REQUIRED ACTION: Please copy every line from the following entries in which the word "InventoryInsights" appears.
• • •
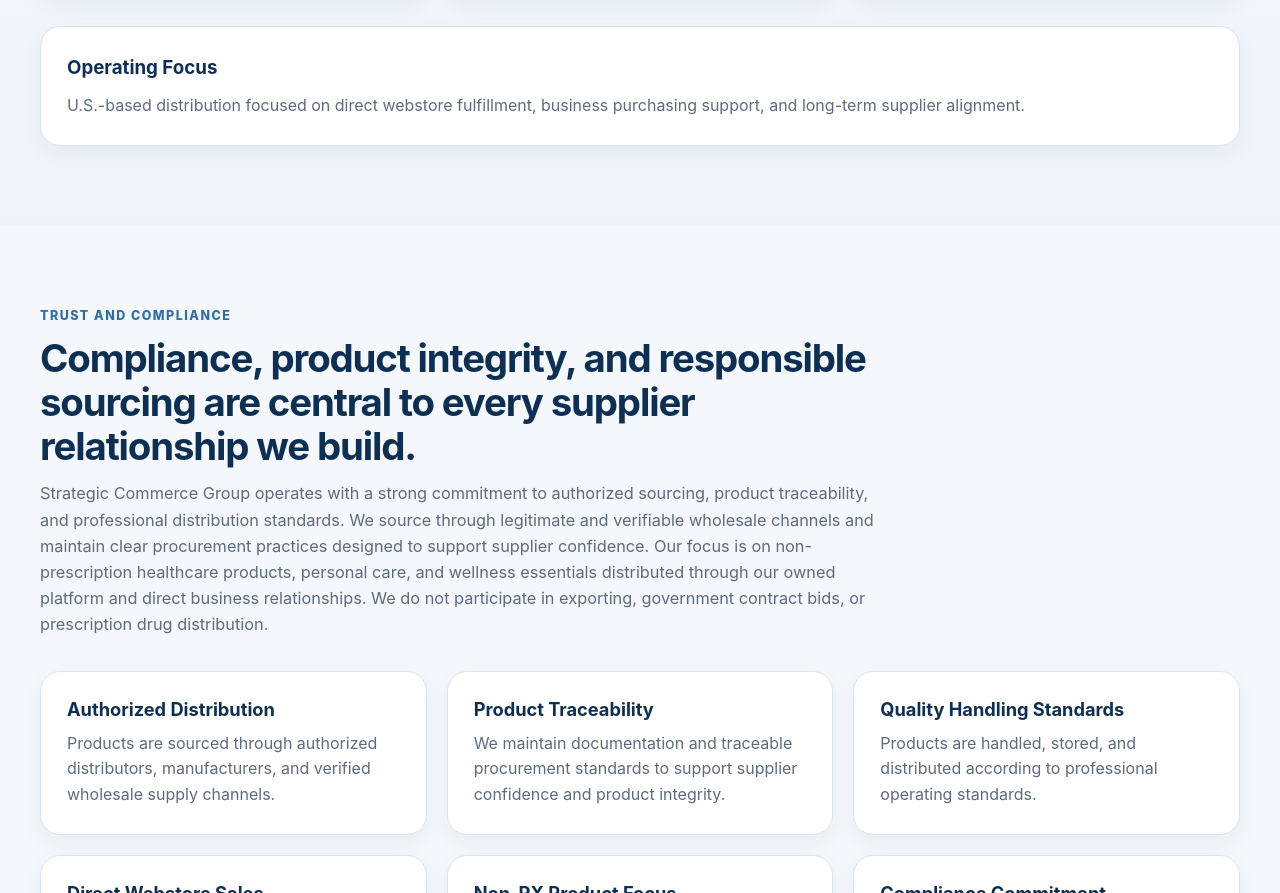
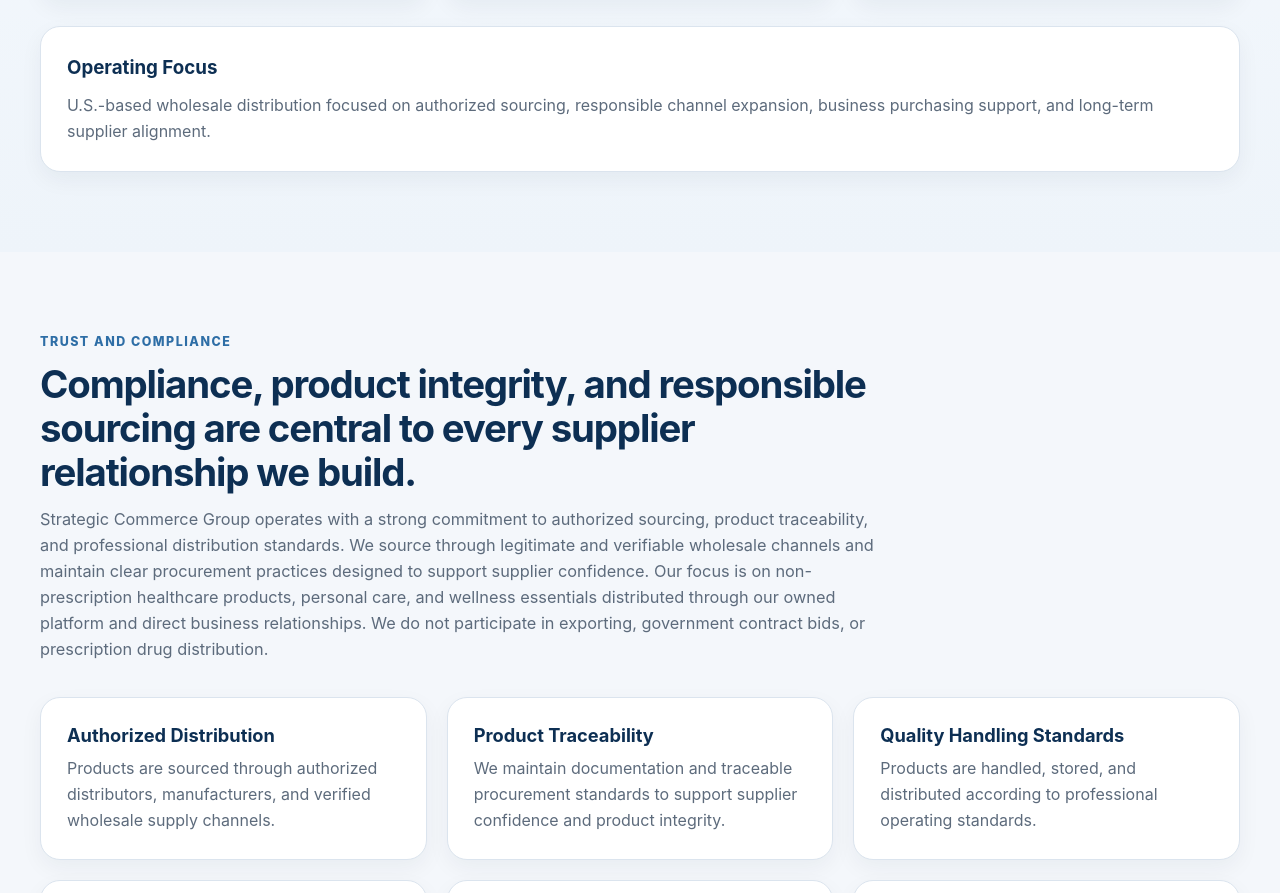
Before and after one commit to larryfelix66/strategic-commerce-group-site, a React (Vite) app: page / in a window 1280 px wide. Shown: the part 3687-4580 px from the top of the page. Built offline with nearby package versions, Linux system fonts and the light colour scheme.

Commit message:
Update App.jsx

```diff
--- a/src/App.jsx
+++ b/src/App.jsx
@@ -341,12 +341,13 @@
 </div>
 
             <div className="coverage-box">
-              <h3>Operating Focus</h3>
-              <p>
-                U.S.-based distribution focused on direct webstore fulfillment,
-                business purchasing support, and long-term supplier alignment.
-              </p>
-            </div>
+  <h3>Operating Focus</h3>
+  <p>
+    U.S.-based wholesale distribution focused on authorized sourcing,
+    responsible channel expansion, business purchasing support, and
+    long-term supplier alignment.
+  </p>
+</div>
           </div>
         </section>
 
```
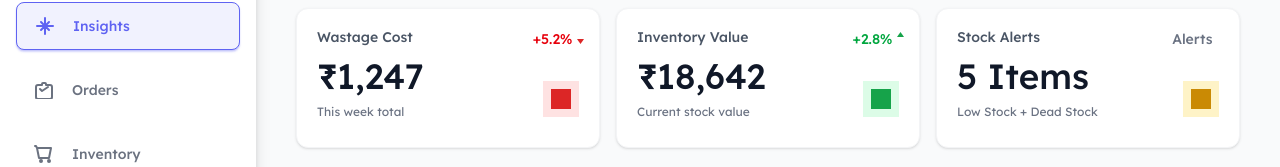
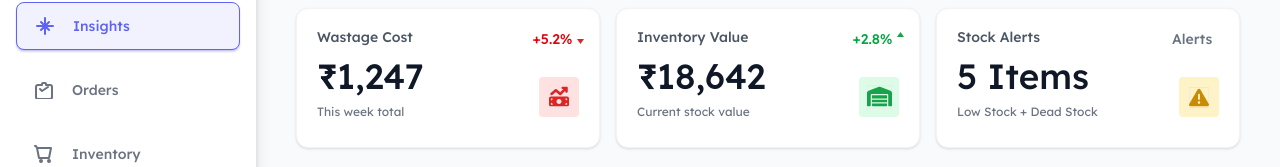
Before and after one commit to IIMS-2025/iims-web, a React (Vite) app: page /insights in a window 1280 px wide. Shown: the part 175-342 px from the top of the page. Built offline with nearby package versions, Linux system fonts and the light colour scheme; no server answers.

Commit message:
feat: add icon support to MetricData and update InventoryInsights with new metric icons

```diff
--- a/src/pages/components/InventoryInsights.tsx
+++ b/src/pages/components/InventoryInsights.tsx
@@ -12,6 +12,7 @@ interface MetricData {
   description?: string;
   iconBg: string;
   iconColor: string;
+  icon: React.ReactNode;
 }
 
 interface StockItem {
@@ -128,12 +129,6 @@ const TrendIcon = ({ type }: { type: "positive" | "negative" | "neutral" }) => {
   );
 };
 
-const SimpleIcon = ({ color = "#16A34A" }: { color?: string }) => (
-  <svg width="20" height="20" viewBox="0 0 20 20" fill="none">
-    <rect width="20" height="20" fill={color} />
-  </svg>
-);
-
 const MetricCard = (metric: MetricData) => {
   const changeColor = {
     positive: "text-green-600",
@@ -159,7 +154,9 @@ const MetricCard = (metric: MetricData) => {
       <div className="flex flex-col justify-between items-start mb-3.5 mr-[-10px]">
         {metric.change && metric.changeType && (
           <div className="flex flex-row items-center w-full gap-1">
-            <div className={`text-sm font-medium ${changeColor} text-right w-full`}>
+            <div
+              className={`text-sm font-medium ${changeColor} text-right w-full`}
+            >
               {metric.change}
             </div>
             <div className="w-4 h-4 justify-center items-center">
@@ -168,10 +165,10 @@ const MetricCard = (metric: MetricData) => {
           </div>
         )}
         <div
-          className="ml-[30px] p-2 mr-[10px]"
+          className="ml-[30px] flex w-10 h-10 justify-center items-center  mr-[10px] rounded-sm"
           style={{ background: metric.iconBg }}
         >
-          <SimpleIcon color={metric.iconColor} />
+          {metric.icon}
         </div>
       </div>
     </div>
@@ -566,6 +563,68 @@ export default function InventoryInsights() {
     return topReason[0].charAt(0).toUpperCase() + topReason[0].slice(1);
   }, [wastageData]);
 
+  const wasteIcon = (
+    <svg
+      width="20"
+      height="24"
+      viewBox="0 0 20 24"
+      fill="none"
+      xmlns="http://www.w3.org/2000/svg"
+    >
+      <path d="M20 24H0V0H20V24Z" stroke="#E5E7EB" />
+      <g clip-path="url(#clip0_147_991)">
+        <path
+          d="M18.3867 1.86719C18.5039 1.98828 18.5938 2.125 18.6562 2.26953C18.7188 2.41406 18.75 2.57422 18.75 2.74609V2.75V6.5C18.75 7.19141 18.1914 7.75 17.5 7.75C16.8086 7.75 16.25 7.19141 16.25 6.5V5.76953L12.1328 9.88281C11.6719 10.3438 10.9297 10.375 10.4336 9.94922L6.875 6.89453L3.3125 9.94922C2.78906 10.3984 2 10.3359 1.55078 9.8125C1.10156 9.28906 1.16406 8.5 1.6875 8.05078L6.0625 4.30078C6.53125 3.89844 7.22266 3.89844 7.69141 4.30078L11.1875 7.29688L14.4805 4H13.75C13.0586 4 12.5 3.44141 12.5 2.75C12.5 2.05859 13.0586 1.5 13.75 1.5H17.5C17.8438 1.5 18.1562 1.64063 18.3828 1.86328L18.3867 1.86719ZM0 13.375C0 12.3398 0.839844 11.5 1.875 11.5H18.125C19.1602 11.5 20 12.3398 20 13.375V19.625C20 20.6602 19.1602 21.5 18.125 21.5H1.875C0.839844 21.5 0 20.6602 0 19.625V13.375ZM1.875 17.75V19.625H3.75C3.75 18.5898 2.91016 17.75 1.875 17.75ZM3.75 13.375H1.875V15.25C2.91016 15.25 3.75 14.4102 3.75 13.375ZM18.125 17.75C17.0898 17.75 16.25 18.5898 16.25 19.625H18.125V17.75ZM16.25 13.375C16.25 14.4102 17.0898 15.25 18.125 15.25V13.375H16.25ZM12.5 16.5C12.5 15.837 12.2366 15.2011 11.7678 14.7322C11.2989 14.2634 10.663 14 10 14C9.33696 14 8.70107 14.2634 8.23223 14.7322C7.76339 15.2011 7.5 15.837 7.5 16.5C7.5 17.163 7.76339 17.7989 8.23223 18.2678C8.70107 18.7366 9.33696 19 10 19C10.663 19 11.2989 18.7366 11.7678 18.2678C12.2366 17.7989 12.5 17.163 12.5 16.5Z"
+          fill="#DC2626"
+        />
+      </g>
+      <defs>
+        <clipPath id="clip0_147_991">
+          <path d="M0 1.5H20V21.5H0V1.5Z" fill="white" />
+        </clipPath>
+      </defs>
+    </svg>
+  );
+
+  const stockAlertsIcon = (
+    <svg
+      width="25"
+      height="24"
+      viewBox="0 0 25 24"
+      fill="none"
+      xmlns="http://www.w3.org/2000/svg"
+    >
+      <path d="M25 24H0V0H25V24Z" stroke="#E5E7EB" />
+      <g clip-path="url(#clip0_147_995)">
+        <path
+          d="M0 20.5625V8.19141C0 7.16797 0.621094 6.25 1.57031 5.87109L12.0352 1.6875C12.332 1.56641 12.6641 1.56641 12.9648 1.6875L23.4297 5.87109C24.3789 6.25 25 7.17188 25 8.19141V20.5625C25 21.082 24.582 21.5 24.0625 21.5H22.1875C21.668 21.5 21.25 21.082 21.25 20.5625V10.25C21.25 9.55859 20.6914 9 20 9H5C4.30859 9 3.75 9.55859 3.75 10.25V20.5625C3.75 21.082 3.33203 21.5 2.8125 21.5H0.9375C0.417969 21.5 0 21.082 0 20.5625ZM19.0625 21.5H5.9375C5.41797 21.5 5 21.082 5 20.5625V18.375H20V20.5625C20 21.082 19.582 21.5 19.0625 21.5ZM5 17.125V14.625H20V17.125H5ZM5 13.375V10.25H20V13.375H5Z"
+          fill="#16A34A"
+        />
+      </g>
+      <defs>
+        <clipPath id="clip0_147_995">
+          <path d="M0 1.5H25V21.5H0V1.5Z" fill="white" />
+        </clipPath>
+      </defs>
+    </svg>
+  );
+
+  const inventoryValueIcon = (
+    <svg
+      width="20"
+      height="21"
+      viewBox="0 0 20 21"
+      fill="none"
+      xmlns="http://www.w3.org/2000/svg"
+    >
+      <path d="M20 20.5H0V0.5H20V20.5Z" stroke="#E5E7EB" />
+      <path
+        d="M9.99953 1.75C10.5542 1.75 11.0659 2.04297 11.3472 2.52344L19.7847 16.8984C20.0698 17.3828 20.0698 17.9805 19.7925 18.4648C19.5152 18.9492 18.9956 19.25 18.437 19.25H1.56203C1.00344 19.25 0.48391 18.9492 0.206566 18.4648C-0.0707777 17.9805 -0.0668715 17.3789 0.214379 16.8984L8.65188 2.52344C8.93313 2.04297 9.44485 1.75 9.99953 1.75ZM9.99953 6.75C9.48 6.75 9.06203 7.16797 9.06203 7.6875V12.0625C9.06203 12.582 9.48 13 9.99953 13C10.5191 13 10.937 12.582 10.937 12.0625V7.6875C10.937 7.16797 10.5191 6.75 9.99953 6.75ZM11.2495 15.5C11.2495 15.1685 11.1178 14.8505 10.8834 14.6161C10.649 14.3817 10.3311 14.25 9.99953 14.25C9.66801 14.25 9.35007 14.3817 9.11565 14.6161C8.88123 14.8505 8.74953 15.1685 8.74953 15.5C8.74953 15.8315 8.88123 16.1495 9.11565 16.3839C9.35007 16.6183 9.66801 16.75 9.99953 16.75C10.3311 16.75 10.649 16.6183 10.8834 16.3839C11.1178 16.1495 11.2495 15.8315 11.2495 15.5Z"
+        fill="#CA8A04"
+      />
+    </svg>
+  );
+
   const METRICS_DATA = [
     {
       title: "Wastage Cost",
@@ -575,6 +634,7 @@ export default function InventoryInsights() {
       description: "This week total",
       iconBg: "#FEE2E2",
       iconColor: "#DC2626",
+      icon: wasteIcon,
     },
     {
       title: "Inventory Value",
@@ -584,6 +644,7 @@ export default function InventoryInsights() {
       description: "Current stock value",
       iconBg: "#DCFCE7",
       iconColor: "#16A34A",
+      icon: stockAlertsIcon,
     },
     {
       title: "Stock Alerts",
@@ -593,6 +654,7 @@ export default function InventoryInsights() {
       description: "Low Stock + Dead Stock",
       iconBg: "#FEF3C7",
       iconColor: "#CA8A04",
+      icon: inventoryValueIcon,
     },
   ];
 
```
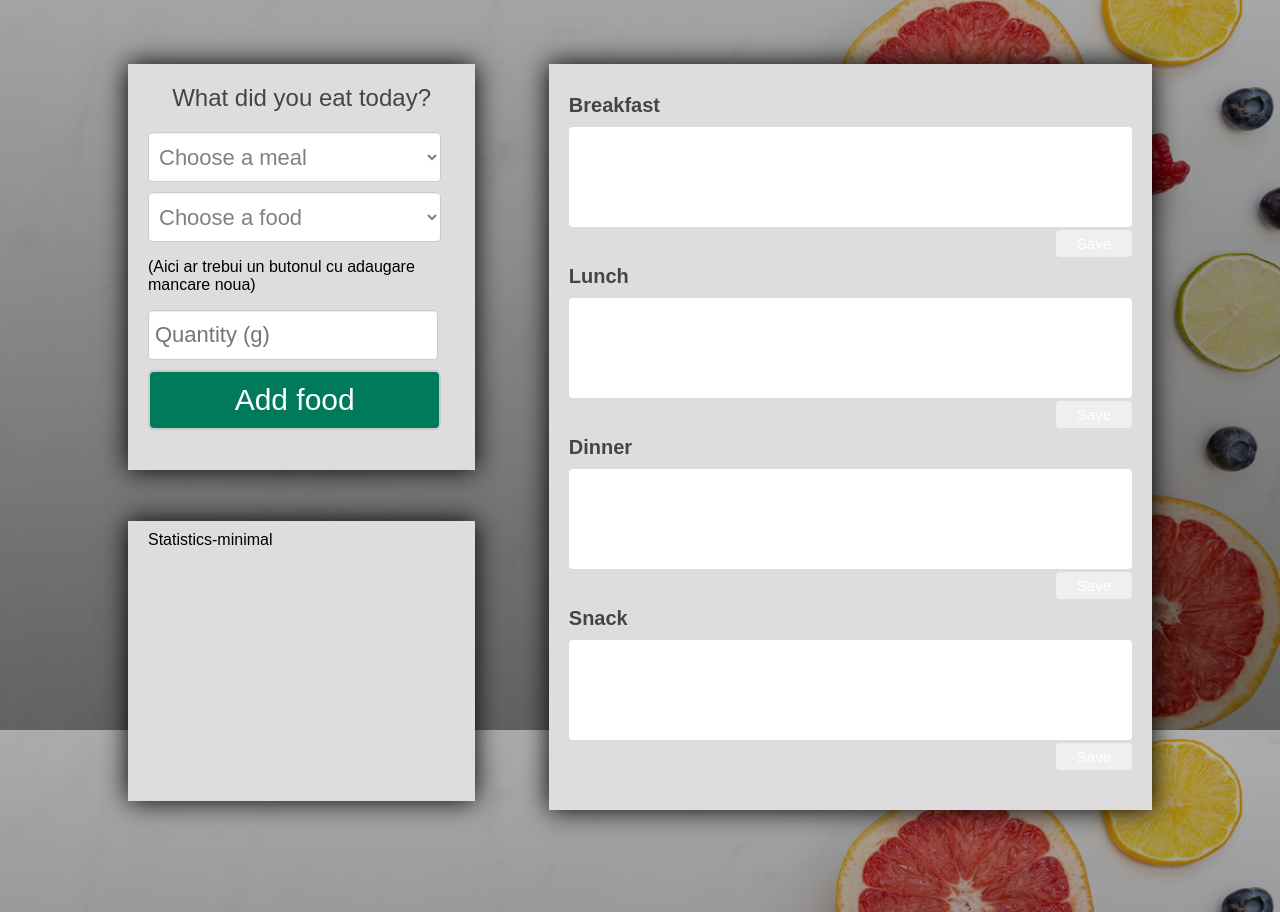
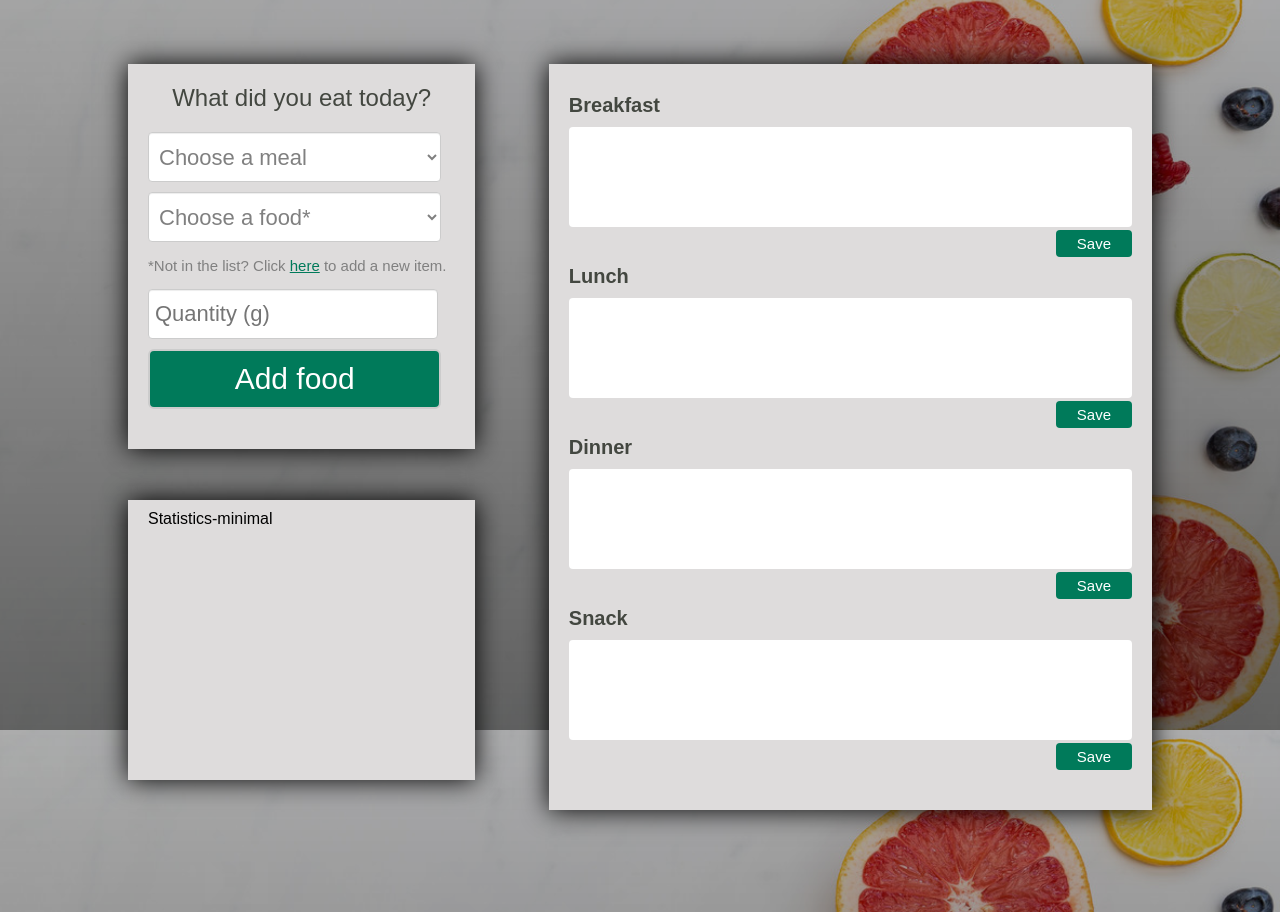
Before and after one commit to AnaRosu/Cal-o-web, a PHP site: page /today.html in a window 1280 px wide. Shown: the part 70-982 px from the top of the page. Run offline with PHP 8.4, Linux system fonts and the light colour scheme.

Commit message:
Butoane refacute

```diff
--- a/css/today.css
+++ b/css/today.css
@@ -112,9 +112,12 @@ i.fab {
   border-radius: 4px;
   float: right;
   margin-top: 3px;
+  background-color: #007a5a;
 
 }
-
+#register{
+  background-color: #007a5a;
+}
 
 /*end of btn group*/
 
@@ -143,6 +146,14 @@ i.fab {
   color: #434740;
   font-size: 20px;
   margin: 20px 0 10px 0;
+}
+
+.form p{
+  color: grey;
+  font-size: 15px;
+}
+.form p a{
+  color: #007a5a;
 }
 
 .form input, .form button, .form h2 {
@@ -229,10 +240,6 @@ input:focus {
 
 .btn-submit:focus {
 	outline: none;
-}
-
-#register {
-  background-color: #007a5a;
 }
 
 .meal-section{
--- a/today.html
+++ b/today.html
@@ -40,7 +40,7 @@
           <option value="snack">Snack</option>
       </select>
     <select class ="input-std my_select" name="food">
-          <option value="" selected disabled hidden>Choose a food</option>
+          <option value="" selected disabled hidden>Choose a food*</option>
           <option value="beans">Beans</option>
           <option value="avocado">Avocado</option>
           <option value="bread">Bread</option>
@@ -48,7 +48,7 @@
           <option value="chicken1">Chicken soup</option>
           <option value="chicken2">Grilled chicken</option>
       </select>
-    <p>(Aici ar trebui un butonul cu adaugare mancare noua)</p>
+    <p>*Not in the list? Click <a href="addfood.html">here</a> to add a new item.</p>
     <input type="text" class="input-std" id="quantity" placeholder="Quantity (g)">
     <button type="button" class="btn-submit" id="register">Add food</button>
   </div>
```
• • •
EXERCISE SOLUTION:
feat: add icon support to MetricData and update InventoryInsights with new metric icons
--- a/src/pages/components/InventoryInsights.tsx
+++ b/src/pages/components/InventoryInsights.tsx
@@ -566,6 +563,68 @@ export default function InventoryInsights() {
@@ -575,6 +634,7 @@ export default function InventoryInsights() {
@@ -584,6 +644,7 @@ export default function InventoryInsights() {
@@ -593,6 +654,7 @@ export default function InventoryInsights() {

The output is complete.